In the records below, begin at the line that has "-Browser opens Google" and stop after the line that has "-Callback validated (origin"; quote those lines verbatim and nothing more.

(DATA):
/---
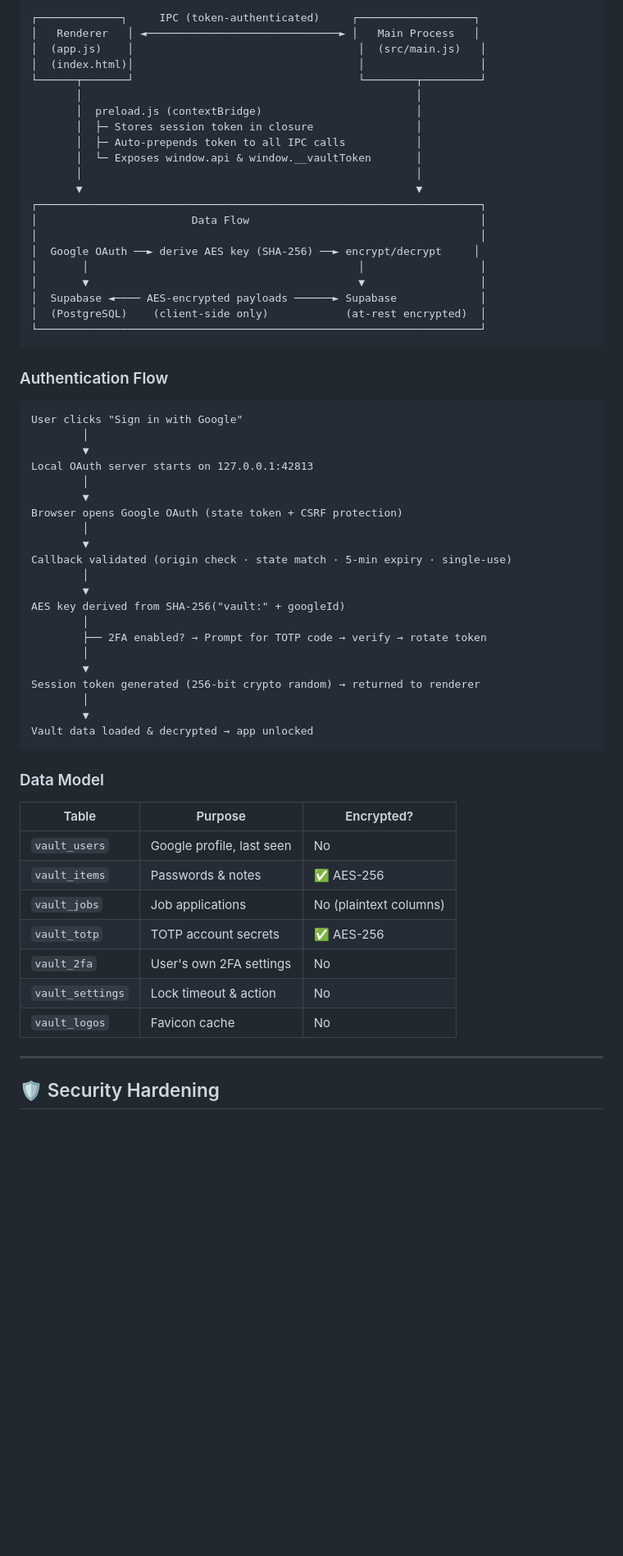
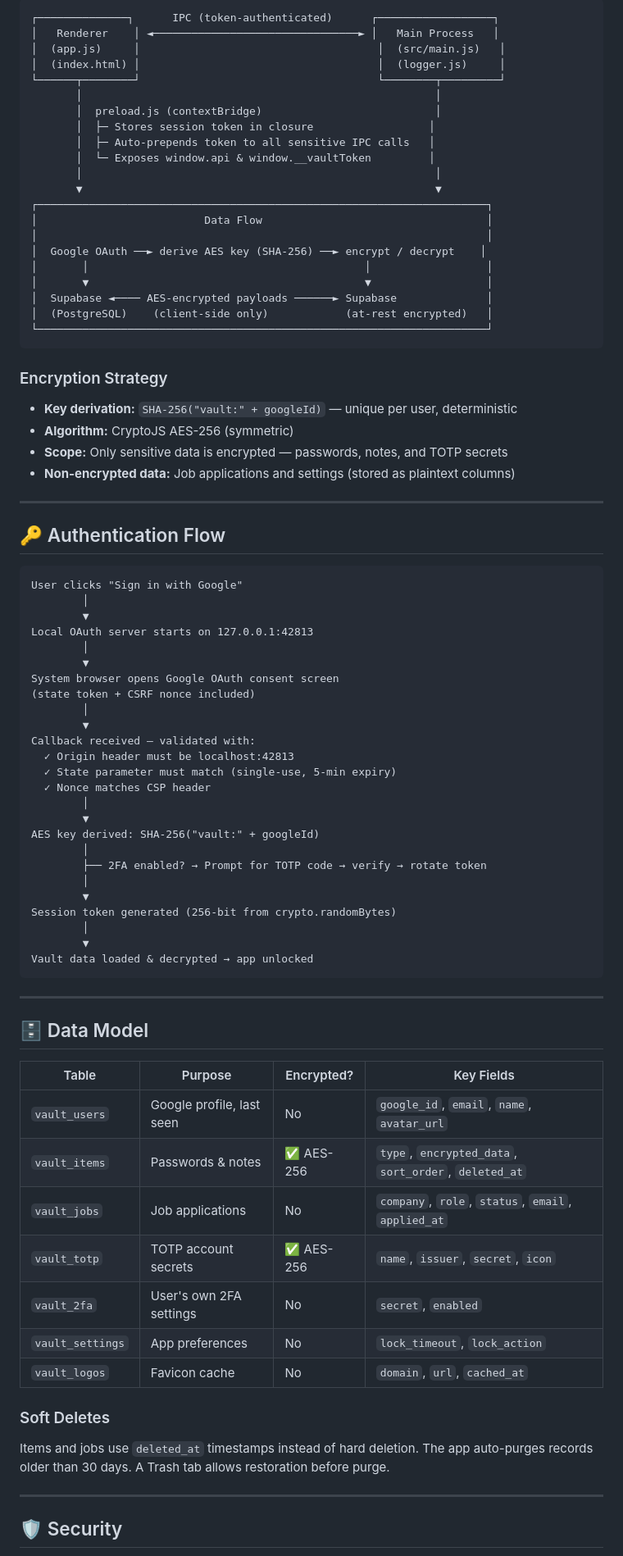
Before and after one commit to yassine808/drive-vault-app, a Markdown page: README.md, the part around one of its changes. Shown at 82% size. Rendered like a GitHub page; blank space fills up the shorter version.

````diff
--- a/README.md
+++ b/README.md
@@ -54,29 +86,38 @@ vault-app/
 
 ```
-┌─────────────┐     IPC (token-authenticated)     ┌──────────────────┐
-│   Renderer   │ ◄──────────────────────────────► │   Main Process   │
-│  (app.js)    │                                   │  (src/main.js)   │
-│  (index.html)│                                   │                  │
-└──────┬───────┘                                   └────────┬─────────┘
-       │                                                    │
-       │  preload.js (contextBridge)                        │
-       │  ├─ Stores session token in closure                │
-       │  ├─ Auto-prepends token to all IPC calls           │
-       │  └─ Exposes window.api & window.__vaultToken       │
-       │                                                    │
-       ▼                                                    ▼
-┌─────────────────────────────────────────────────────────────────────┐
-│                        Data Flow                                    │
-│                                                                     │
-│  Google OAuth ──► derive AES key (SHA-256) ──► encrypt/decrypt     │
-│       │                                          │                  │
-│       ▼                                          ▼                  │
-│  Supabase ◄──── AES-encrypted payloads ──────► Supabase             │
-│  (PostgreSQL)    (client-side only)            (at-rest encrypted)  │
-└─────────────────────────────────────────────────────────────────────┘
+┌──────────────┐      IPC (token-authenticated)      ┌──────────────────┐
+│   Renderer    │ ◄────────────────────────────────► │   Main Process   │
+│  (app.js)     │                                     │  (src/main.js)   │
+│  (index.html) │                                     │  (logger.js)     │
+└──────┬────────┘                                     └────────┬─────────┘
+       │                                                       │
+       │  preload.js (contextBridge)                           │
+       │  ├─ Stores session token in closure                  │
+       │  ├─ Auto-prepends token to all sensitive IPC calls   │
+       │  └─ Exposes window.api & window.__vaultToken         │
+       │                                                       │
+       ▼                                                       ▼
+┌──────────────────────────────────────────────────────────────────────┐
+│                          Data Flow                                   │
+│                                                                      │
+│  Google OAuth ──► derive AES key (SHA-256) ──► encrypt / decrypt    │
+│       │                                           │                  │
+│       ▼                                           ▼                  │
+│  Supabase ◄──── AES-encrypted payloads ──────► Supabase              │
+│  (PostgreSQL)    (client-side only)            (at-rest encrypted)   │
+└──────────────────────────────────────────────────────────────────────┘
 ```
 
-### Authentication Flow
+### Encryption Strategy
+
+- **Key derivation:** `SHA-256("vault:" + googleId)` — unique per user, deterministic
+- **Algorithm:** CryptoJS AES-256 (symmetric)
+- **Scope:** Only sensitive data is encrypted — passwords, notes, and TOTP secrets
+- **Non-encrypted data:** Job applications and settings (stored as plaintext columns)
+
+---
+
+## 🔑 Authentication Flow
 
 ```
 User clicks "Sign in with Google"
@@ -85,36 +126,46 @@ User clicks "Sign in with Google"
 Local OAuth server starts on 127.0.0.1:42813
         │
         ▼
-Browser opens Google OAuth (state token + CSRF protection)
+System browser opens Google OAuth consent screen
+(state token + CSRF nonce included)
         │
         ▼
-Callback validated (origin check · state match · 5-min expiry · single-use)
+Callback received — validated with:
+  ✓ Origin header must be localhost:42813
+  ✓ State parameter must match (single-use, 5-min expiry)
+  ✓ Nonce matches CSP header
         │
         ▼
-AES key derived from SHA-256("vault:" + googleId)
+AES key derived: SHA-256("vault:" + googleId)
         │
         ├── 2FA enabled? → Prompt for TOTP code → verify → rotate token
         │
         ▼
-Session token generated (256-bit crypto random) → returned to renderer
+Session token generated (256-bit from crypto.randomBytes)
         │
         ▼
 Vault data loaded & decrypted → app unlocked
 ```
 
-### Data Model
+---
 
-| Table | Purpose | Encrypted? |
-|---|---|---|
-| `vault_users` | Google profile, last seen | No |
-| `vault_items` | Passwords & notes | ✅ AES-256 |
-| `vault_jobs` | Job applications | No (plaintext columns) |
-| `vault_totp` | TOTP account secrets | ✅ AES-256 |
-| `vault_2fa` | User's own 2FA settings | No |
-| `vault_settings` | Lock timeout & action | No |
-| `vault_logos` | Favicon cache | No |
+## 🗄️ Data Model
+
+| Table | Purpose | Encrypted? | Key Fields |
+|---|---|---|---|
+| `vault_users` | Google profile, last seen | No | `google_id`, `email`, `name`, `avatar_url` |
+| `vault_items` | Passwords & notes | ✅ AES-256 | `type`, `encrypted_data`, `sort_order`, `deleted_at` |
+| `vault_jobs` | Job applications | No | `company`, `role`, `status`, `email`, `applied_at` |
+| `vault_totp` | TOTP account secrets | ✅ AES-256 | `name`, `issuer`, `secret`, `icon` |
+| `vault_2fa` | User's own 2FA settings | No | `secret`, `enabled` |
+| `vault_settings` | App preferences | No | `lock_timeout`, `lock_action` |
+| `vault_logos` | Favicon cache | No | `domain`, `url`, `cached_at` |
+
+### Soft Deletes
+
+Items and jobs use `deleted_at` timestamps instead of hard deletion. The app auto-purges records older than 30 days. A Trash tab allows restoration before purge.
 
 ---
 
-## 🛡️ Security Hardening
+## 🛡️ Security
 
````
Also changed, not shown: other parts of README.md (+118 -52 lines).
\---
/---
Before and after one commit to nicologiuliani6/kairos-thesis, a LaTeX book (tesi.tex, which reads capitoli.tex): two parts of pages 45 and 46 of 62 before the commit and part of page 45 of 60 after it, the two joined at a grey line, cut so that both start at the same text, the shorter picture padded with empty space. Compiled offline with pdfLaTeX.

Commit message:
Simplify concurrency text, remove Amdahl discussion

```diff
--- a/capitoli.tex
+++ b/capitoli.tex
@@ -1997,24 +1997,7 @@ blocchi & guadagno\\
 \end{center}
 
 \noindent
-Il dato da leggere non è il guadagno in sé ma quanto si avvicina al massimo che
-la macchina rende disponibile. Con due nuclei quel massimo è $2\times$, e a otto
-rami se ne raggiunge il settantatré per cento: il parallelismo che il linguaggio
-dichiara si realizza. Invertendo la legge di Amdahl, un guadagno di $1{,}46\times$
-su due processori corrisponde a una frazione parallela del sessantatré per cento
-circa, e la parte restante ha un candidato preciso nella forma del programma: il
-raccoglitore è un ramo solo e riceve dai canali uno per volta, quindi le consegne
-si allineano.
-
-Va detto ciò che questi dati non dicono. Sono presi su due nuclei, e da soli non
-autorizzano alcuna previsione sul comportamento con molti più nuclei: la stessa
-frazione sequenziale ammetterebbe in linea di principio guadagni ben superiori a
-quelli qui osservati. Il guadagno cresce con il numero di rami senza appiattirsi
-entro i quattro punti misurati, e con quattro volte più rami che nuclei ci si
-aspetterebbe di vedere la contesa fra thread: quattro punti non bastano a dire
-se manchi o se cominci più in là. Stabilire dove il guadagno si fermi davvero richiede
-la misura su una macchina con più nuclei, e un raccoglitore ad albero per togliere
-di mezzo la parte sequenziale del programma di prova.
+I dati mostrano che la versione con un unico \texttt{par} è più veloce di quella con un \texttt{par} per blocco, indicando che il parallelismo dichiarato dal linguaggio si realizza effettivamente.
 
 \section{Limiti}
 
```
\---
(FINISHED EXERCISE):
-Browser opens Google OAuth (state token + CSRF protection)
+System browser opens Google OAuth consent screen
+(state token + CSRF nonce included)
         │
         ▼
-Callback validated (origin check · state match · 5-min expiry · single-use)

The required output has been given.